coast to the Sierra Madre de Sur and over to the capital city,
Guadalajara. By the second day, directed by a knowledgeable campesino,
he'd dug up a sterile plant and, back at the Universidad de
Guadalajara, it proved, in the next two months, to grow into the
long-lost Zea perennis.
Even Better Finding
is a persistent, determined fellow.
Most students might have stopped at that point,
satisfied to have refuted the Norteamericano expert —but
not Rafael. Within a
month, he learned from a fellow student that Zea
perennis was growing in another location.
Guzman located that population and sent me seeds (by this
time, we were in contact by mail).
When grown in Wisconsin, this teosinte turned out to be not
only a perennial, but, one with half the number the chromosomes.
It was a totally new species, and we soon named it Zea
Zea perennis, this species freely interbreeds with corn, which
raised the possibility that the crop could be grown for several
years from one rootstock. If
corn could be grown as a perennial, like apples or hay, it would
lead to a tremendous savings in soil erosion and an improvement
for the farmer’s bottom line.
The discovery was promising enough to earn coverage on the
front page of The New York
Zea diploperennis has an attribute which I consider much more
significant: U.S.D.A. specialists in Wooster, Ohio, showed that it
is immune to, or tolerant of, seven corn viruses, and is the only member of Zea
that is immune to three of them.
As if to demonstrate how wild relatives supply raw material
to plant breeders for improving crops, Zea
been studied by every seed corn company in the country, and its
immunity has already been transferred into corn, at least in South
Potentially Valuable Species
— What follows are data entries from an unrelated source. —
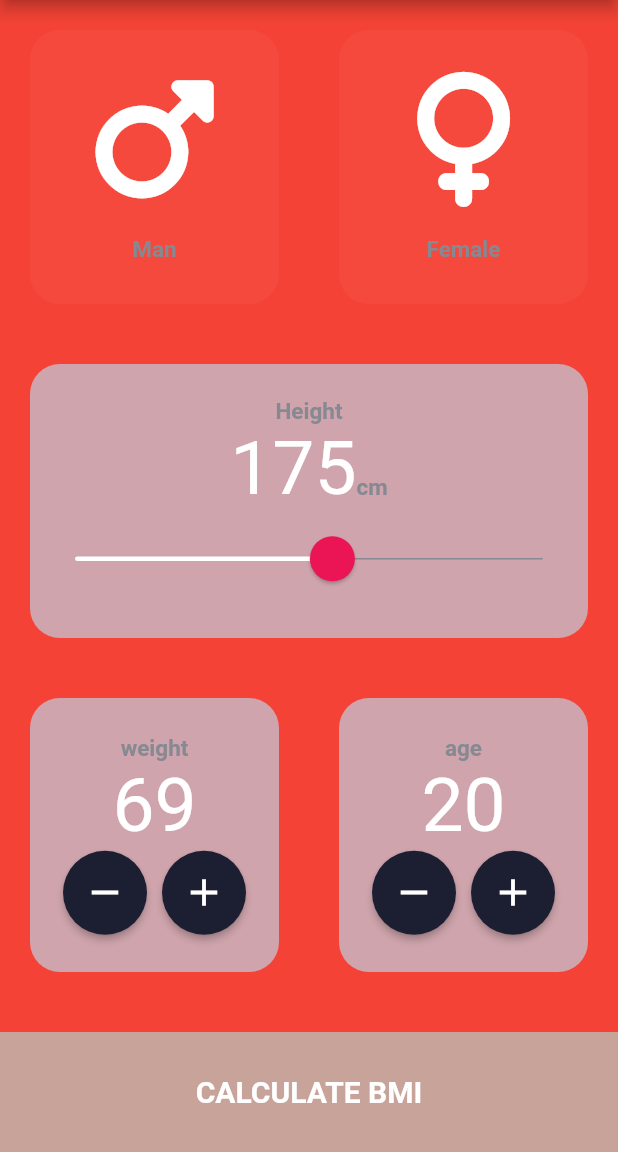
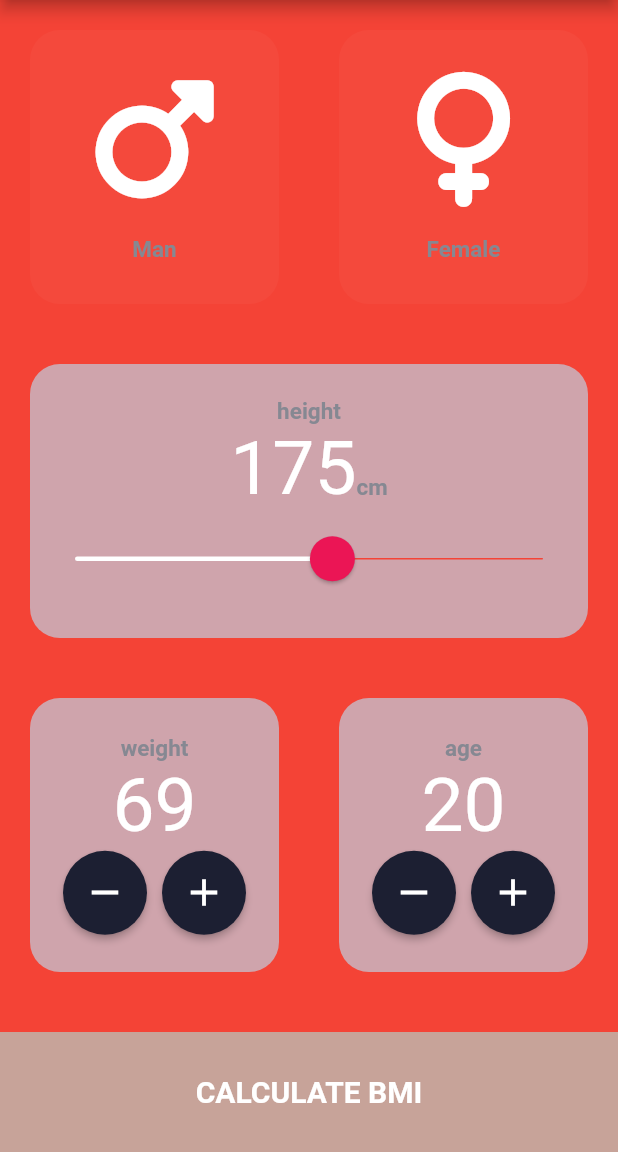
Before and after one commit to HeratUni-CS/bmi-calculator-Hadafmand1, a Flutter app: the screen it shows after launch, after a tap on the "remove" icon, on a phone screen of 412 x 824 dp, the part 84-1236 px from its top. Run offline on Flutter 3.47's test engine with Material 2 defaults, Android fonts, the phone set to English and light mode, and no system bars; our stand-ins replace font_awesome_flutter.

Commit message:
last commit

```diff
--- a/lib/input_file.dart
+++ b/lib/input_file.dart
@@ -59,7 +59,7 @@ class _InputPageState extends State<InputPage> {
               child: Column(
                 mainAxisAlignment: MainAxisAlignment.center,
                 children: [
-                  Text("Height",style: KLabelstyle,
+                  Text("height",style: KLabelstyle,
                   ),
                   Row(
                     mainAxisAlignment: MainAxisAlignment.center,
@@ -79,7 +79,7 @@ class _InputPageState extends State<InputPage> {
                       thumbShape: RoundSliderThumbShape(enabledThumbRadius: 15),
                       overlayShape: RoundSliderOverlayShape(overlayRadius: 30),
                       activeTrackColor: Colors.white,
-                      inactiveTrackColor: Color(0xFF888993),
+                      inactiveTrackColor: Colors.red,
                       thumbColor: Color(0xFFEB1555),
                       overlayColor: Color(0x27EB1555),
                     ),
```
since I'm a conservationist and preservationist, to me the most
important echo of that challenging New Year's poster was the
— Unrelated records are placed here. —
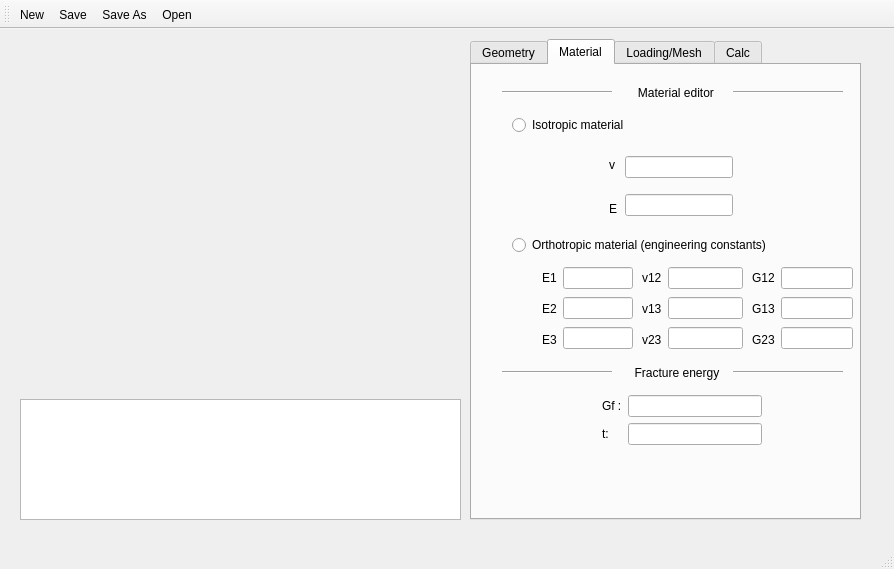
Above: crack_program.ui from johjona/calefm-python before the change. Below: the same form after it.
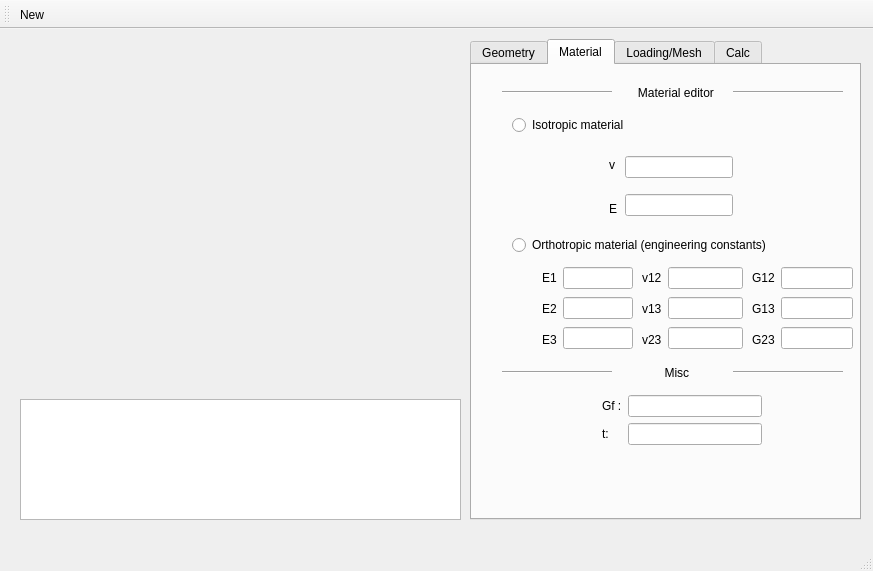
That is the form after the change. The open tabs and pages were chosen to show the change. Icons and pictures are not drawn.

The edit to the form file:
```diff
--- a/crack_program.ui
+++ b/crack_program.ui
@@ -6,8 +6,8 @@
    <rect>
     <x>0</x>
     <y>0</y>
-    <width>894</width>
-    <height>569</height>
+    <width>873</width>
+    <height>571</height>
    </rect>
   </property>
   <property name="windowTitle">
@@ -406,7 +406,7 @@
        <item>
         <widget class="QLabel" name="label_32">
          <property name="text">
-          <string>     Fracture energy</string>
+          <string>              Misc</string>
          </property>
         </widget>
        </item>
@@ -1026,9 +1026,6 @@
     <bool>false</bool>
    </attribute>
    <addaction name="actionNew"/>
-   <addaction name="actionSave"/>
-   <addaction name="actionSave_As"/>
-   <addaction name="actionOpen"/>
   </widget>
   <action name="actionNew">
    <property name="icon">
@@ -1042,42 +1039,6 @@
     <bool>true</bool>
    </property>
   </action>
-  <action name="actionSave">
-   <property name="checkable">
-    <bool>false</bool>
-   </property>
-   <property name="checked">
-    <bool>false</bool>
-   </property>
-   <property name="icon">
-    <iconset>
-     <normaloff>../Icons/disk.png</normaloff>../Icons/disk.png</iconset>
-   </property>
-   <property name="text">
-    <string>Save</string>
-   </property>
-   <property name="visible">
-    <bool>true</bool>
-   </property>
-  </action>
-  <action name="actionSave_As">
-   <property name="icon">
-    <iconset>
-     <normaloff>../Icons/disk--arrow.png</normaloff>../Icons/disk--arrow.png</iconset>
-   </property>
-   <property name="text">
-    <string>Save As</string>
-   </property>
-  </action>
-  <action name="actionOpen">
-   <property name="icon">
-    <iconset>
-     <normaloff>../Icons/folder--arrow.png</normaloff>../Icons/folder--arrow.png</iconset>
-   </property>
-   <property name="text">
-    <string>Open</string>
-   </property>
-  </action>
  </widget>
  <resources/>
  <connections/>
```
Left out of the diff: 4 changed lines with no effect on the pictures.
establishment in 1987, after eight years of frantic talking,
writing, and outright pleading, of the 350,000 acre Sierra de
Manantlan Biosphere Reserve, under the direction of the University
of Guadalajara. What
with Zea diploperennis scattered on some 900 acres of the reserve, and
nowhere else in the world, this became the first reserve
established principally for the preservation of a wild crop
Sierra de Manantlan reserve stretches up from tropical forests at
the base, to oak and oak-pine on its slopes, and cloud forests on
the top. Its
biological diversity is enormous:
although the reserve is only about 1 percent of the size of
Wisconsin, it has one-third-again as many higher plant
this botanical treasure-house is threatened by increasing
population pressures from neighbors who depend on it for wood,
pasture, and water.
final result of that not-quite-accurate New Year's poster was to
start a long, fruitful collaboration between University of
Guadalajara and the University of Wisconsin, in which more than a
dozen students have come here, many, including Rafael Guzman,
for advanced degrees.
have I learned from all this?
With botanical exploration, you can never tell what
you’ll find---or where you’ll find it.
Genetics, now almost the archetypal high-tech science, is
still dependent on information that plants and animals have been
storing up since the beginning of life. When we need a corn that resists a new leaf blight or virus,
we may be forced to turn to the "living library" of corn
relatives, the teosintes. And
if we allow that library to be destroyed--or if we stop
communicating with the people who know where the "books"
live and what they contain--our children may be faced with
disaster that they will not be able to survive.
Carol Bartz, the CEO of Autodesk, Inc., a software company, said
recently, "Most of us are put on this Earth to do one simple
thing--and that is to be a good ancestor."
Both from a biological and moral standpoint, we cannot,
must not, do less.